Work required: Within the listing below, count the lines that have the string "model". Answer with that number only.

*** Opening of Data provided ***

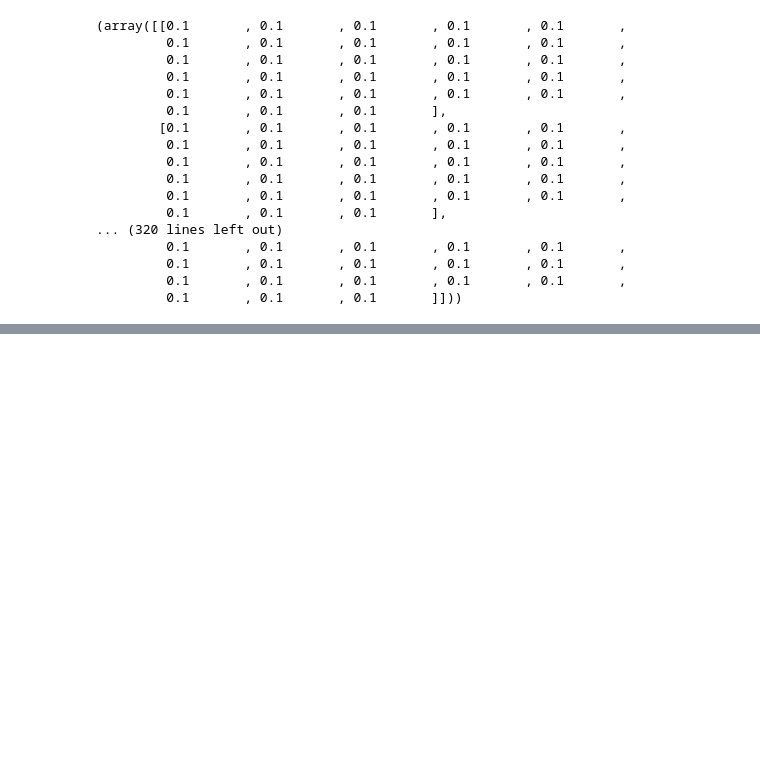
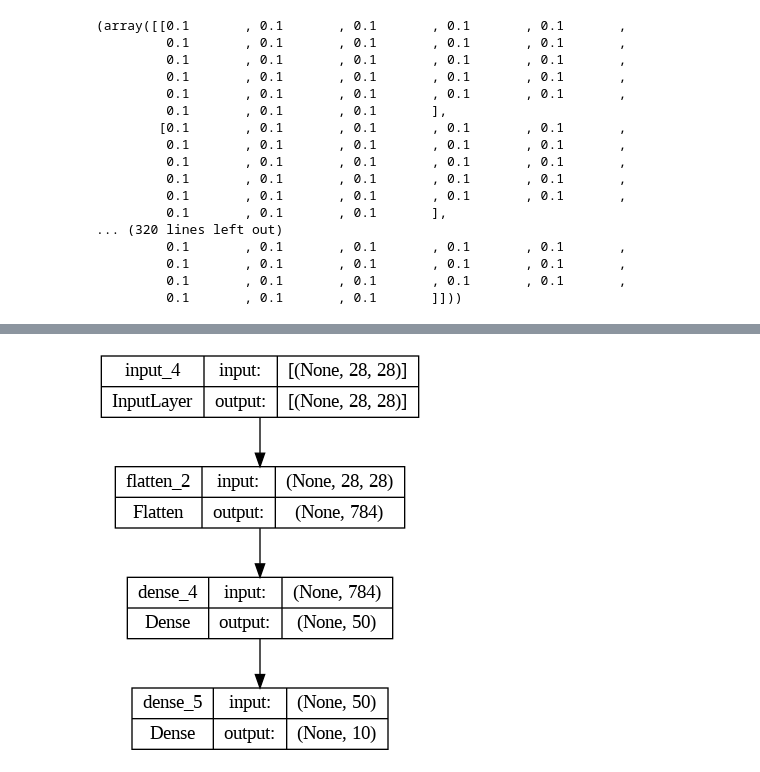
Before and after one commit to dangtrantrung/TensorFlow_Keras, a Jupyter notebook: TensorFlow_Keras.ipynb, the cells around one changed output, grey strips where cells are left out. Cells and saved outputs as stored; diff of their text form; code cells hidden in the pictures; blank space fills up the shorter version.

```diff
--- a/TensorFlow_Keras.ipynb
+++ b/TensorFlow_Keras.ipynb
@@ -234,3 +234,14 @@ train_mnist_features[0],test_mnist_features[0]
          0.1       , 0.1       , 0.1       , 0.1       , 0.1       ,
          0.1       , 0.1       , 0.1       , 0.1       , 0.1       ,
          0.1       , 0.1       , 0.1       ]]))
+# %%
+inputs=tf.keras.Input(shape=(28,28))
+# 28 x 28 = 784 node - pixels
+flatten_layer=tf.keras.layers.Flatten()
+flatten_ouput=flatten_layer(inputs)
+dense_layer=tf.keras.layers.Dense(50,activation='relu')
+dense_output=dense_layer(flatten_ouput)
+predictions=tf.keras.layers.Dense(10,activation='softmax')(dense_output)
+
+model=tf.keras.Model(inputs=inputs,outputs=predictions)
+model.summary()
@@ -236,0 +266,4 @@ train_mnist_features[0],test_mnist_features[0]
+# %%
+tf.keras.utils.plot_model(model,"image-classification_model.png",show_shapes=True)
+# %% [output]
+[figure, added]
```
Also changed, not shown: parts of 2 cells of this notebook.
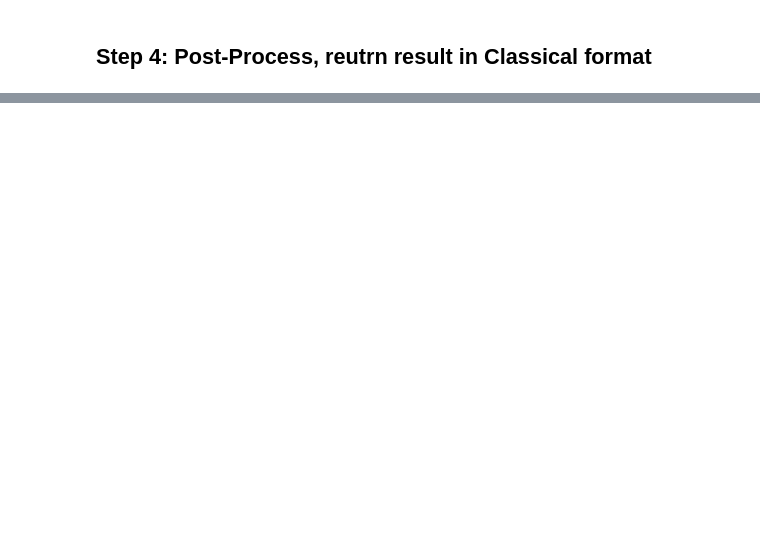
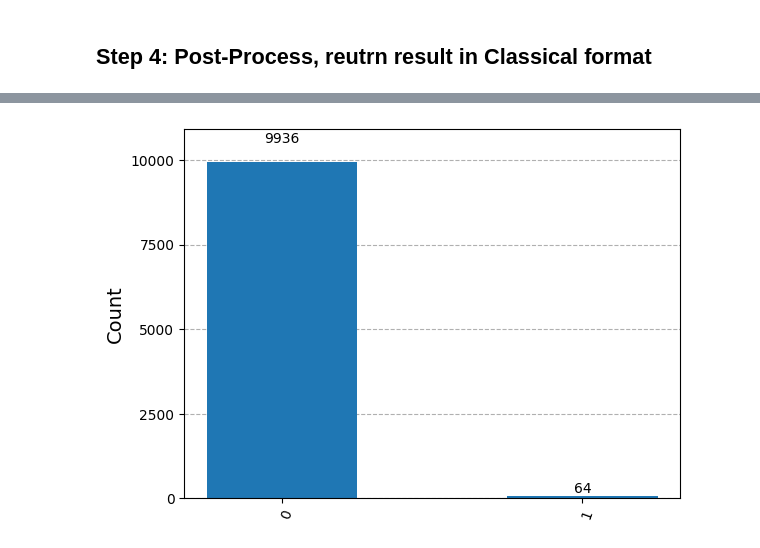
Before and after one commit to Nihar-Shah2001/Quantum_Computing_Notes, a Jupyter notebook: Notes/codes/deutsch-josza_algorithm.ipynb, the cells around one changed output, grey strips where cells are left out. Drawn from its saved outputs; the diff is of its cells as text; code cells hidden in the pictures; blank space fills up the shorter version.

```diff
--- a/Notes/codes/deutsch-josza_algorithm.ipynb
+++ b/Notes/codes/deutsch-josza_algorithm.ipynb
@@ -180,0 +179,4 @@ dist_4 = result_4[0].data.meas.get_counts()
+# %%
+plot_histogram(dist_2)
+# %% [output]
+[figure, added]
```
Also changed, not shown: parts of 10 cells of this notebook, 6 other files.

*** Close of Data provided ***

Result of the task: 3